- _Instructions for the task_
Find every line in the records below that contains "const", and copy it.

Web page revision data
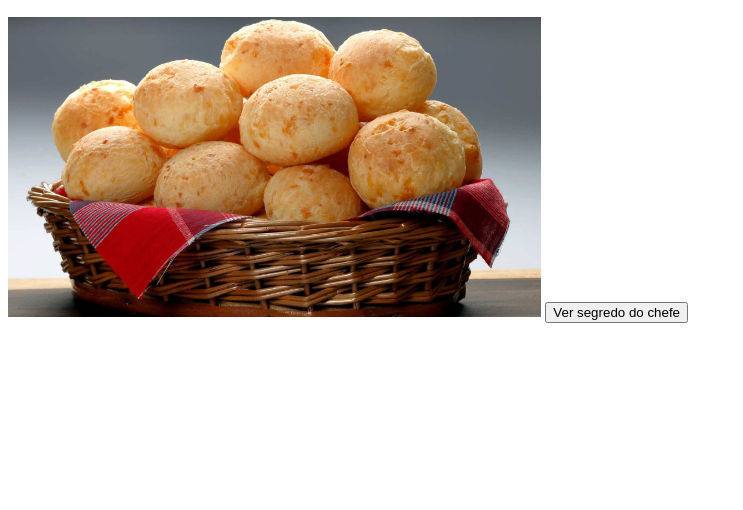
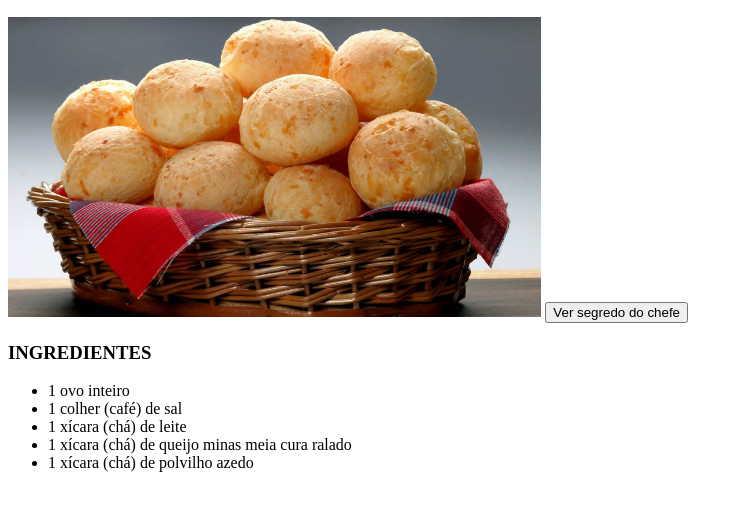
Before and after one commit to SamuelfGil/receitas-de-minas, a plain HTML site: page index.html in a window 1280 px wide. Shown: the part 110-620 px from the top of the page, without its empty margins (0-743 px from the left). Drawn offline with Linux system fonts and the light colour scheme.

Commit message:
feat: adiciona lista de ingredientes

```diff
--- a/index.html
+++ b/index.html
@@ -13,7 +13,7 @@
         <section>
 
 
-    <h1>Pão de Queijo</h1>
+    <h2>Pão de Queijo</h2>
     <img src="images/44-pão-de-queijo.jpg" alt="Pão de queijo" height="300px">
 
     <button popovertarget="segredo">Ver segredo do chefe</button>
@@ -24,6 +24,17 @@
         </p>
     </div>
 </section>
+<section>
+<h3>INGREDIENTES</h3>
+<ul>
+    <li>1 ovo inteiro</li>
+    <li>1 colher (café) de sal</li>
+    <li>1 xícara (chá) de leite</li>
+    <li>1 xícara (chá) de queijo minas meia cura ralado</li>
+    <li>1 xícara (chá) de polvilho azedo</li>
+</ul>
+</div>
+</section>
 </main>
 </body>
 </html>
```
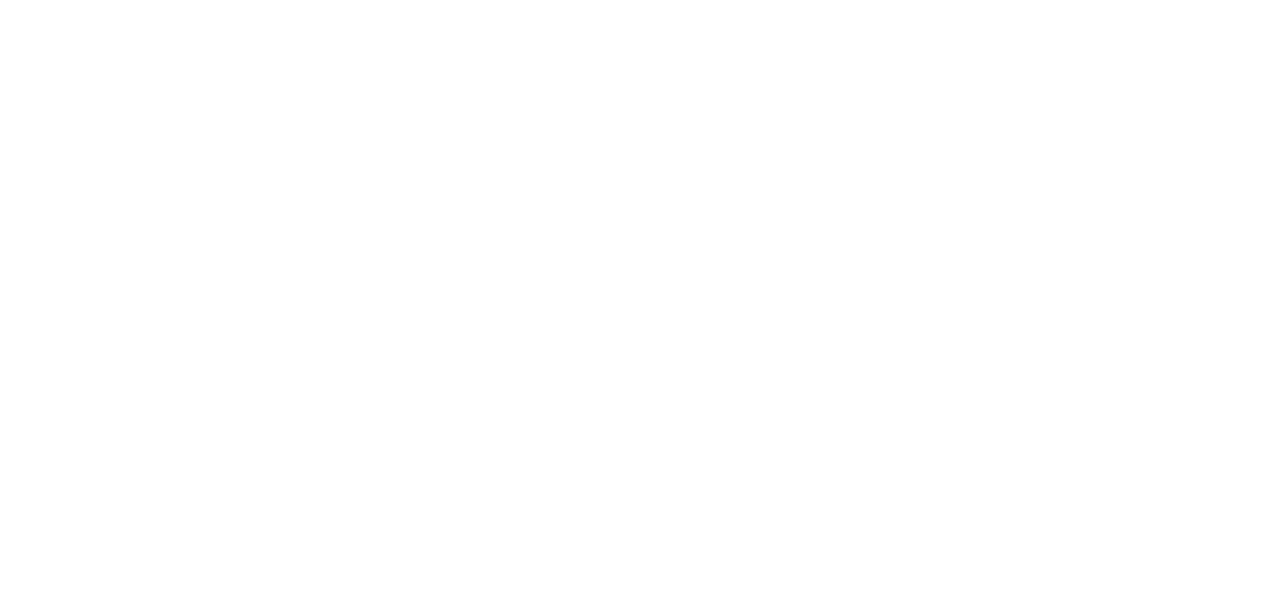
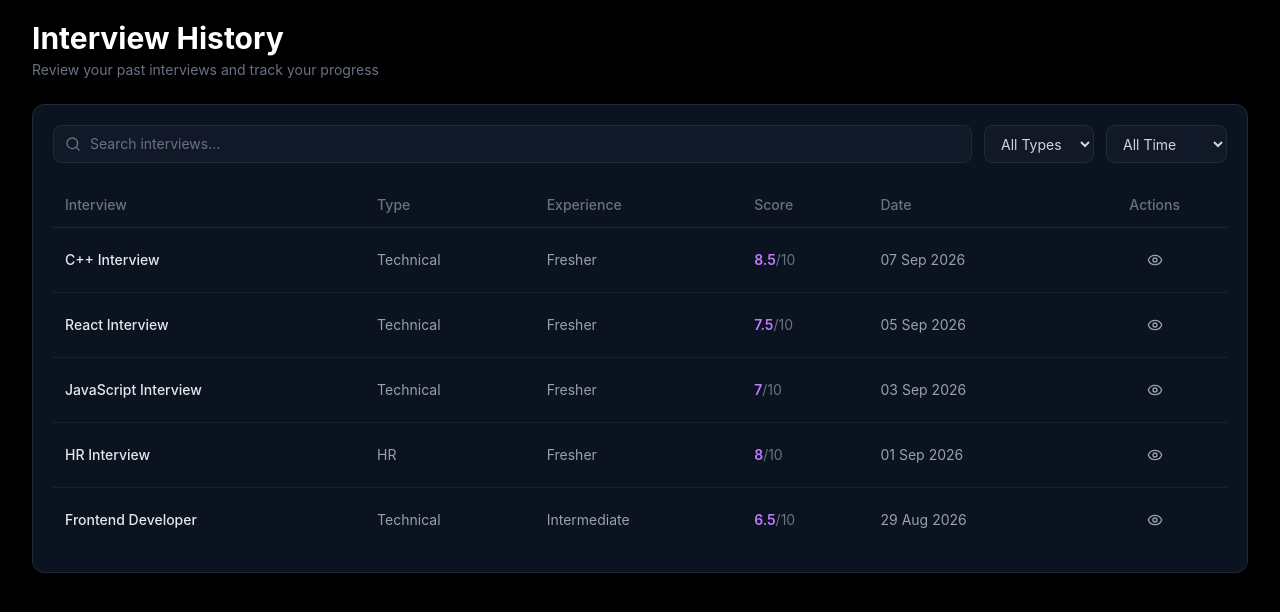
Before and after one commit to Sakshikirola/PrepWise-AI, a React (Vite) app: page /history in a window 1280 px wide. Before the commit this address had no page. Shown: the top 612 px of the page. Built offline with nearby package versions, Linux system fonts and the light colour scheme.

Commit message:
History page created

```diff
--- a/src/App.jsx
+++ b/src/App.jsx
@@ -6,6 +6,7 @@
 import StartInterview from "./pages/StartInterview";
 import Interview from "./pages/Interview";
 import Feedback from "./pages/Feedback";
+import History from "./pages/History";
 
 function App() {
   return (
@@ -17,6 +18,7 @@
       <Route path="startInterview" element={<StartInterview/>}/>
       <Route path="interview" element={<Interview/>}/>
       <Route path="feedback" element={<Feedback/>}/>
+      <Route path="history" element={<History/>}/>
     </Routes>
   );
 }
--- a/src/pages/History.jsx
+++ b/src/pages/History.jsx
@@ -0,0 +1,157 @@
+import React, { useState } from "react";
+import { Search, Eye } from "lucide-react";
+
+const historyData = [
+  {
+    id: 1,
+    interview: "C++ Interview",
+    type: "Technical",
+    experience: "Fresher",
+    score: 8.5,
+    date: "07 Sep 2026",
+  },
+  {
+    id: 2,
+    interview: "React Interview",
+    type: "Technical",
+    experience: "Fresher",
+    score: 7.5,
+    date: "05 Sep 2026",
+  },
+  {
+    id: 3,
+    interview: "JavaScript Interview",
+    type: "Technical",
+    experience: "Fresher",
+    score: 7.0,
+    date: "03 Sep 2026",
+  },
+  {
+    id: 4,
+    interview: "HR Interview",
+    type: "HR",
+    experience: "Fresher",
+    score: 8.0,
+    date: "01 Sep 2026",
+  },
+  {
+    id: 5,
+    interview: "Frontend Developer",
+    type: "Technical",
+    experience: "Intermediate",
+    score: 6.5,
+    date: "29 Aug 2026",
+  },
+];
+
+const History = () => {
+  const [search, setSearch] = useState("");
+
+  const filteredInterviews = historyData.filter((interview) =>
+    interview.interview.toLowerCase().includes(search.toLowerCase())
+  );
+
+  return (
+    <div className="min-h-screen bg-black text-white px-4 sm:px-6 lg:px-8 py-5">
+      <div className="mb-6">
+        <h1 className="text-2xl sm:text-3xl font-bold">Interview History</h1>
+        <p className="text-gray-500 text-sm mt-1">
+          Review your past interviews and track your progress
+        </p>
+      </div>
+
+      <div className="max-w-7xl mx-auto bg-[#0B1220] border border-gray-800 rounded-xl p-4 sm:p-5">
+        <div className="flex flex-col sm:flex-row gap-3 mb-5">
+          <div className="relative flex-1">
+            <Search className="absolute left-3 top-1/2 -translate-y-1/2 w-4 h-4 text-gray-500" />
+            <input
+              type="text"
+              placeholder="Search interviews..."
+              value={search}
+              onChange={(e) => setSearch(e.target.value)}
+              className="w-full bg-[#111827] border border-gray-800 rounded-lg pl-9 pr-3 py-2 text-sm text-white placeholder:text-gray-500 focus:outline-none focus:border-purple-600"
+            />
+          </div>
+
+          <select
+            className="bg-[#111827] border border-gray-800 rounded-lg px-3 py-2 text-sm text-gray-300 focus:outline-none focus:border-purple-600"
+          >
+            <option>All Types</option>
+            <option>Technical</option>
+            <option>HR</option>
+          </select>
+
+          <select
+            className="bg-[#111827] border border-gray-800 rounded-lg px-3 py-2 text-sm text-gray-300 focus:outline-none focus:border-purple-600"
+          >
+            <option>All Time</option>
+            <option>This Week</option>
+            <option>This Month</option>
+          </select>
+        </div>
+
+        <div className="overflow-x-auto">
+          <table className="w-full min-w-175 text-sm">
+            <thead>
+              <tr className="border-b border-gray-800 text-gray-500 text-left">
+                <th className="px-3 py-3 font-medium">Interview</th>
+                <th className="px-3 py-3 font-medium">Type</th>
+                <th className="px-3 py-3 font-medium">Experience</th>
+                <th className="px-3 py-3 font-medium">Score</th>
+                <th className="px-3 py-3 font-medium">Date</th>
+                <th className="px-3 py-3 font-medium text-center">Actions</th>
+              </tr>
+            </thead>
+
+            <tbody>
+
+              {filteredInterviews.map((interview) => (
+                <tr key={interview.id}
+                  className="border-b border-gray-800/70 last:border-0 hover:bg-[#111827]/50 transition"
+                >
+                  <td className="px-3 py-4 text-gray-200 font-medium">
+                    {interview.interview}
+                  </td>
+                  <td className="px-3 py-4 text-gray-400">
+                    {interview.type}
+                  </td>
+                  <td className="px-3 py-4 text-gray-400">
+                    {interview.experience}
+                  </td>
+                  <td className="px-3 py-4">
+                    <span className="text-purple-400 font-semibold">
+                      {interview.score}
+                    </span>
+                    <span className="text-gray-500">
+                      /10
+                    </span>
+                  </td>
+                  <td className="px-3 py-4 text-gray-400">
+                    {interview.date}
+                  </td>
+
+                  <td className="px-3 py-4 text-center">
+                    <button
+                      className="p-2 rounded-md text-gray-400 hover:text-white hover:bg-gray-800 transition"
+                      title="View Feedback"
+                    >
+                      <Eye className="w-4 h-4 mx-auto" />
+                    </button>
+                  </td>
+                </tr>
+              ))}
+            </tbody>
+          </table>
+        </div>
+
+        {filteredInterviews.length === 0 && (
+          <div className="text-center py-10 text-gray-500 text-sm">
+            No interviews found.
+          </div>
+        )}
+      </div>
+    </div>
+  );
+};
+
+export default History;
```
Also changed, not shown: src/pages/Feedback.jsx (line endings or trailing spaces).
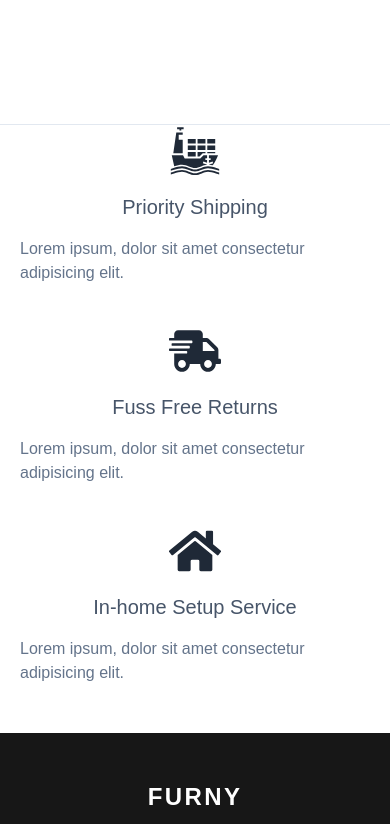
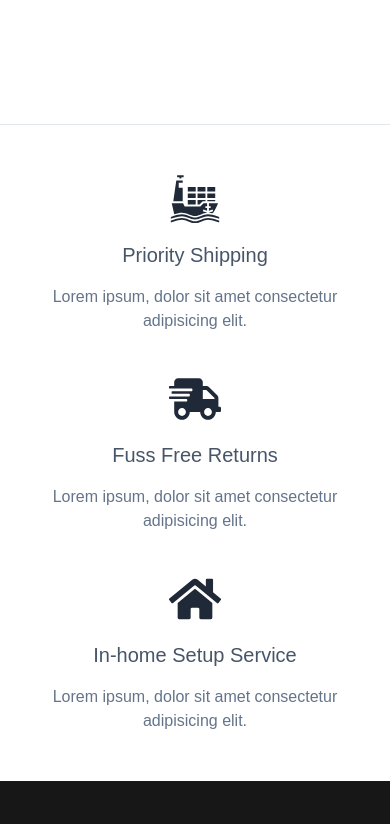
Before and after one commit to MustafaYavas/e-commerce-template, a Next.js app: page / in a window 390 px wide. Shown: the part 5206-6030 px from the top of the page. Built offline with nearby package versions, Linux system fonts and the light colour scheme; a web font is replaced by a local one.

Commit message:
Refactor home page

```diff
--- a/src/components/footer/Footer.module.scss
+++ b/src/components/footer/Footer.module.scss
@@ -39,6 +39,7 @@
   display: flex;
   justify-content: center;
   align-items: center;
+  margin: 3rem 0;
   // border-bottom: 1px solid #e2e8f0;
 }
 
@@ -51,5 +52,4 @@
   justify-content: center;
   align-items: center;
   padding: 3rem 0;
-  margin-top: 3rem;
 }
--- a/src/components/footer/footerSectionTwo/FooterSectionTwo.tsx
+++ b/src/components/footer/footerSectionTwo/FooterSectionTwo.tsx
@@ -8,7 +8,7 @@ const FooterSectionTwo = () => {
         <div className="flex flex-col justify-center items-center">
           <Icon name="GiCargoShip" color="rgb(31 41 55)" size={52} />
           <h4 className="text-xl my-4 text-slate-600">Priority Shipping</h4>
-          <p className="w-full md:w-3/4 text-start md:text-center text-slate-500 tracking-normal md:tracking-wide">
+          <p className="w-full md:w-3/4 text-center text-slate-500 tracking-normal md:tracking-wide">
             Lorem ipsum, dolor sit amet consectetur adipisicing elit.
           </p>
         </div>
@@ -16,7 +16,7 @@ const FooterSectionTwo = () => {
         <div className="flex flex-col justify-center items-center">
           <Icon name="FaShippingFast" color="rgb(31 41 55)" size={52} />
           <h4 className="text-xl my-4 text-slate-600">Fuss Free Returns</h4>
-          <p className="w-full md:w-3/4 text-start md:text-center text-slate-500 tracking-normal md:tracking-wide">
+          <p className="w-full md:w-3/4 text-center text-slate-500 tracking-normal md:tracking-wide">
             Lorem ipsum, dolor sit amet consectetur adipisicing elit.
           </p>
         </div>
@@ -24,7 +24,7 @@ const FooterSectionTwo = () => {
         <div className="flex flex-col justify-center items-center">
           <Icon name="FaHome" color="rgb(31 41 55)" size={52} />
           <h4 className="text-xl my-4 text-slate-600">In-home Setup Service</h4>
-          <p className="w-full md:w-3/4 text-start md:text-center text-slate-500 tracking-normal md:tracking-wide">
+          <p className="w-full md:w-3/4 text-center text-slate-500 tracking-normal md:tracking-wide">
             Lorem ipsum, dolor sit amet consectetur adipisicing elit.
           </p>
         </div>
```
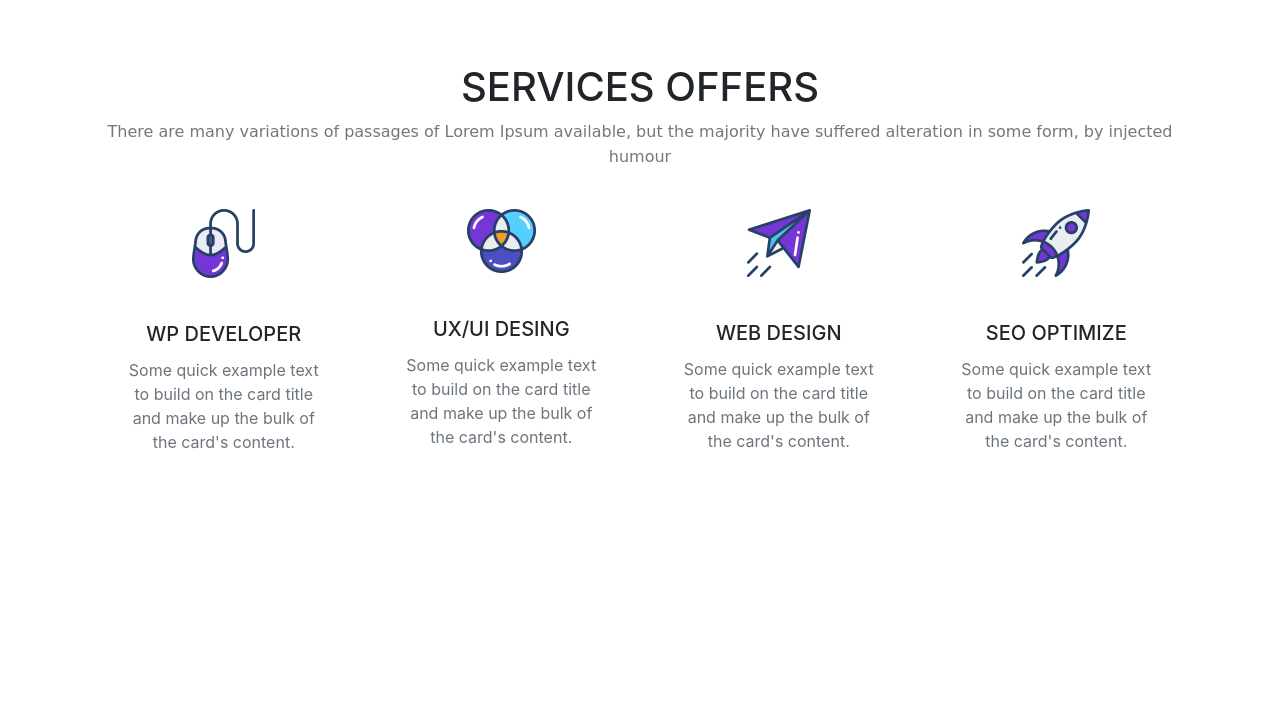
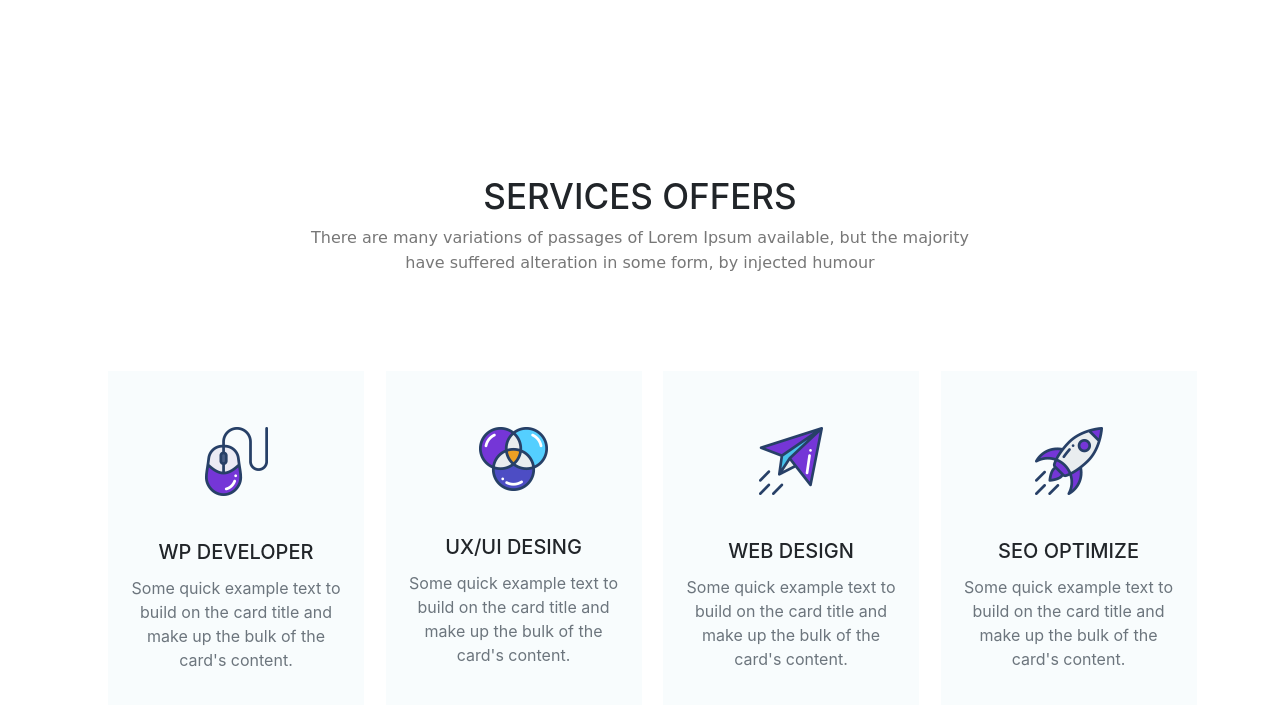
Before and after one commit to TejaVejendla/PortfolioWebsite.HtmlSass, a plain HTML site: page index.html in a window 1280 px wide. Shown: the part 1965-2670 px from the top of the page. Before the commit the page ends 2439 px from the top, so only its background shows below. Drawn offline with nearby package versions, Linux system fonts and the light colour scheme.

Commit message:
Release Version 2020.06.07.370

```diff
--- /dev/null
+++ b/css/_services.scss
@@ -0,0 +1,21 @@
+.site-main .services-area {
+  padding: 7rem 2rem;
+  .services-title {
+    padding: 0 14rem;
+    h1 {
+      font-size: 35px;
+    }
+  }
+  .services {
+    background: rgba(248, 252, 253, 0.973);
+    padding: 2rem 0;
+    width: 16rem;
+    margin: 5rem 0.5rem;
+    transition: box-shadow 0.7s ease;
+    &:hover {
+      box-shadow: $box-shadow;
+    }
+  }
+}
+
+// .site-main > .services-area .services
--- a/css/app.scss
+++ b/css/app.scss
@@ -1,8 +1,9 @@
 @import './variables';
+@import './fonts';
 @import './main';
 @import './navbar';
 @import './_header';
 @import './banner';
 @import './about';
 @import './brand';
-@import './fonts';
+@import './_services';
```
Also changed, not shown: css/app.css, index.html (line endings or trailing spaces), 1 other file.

- _Answer to this exercise_
+const historyData = [
+const History = () => {
+  const [search, setSearch] = useState("");
+  const filteredInterviews = historyData.filter((interview) =>
@@ -8,7 +8,7 @@ const FooterSectionTwo = () => {
@@ -16,7 +16,7 @@ const FooterSectionTwo = () => {
@@ -24,7 +24,7 @@ const FooterSectionTwo = () => {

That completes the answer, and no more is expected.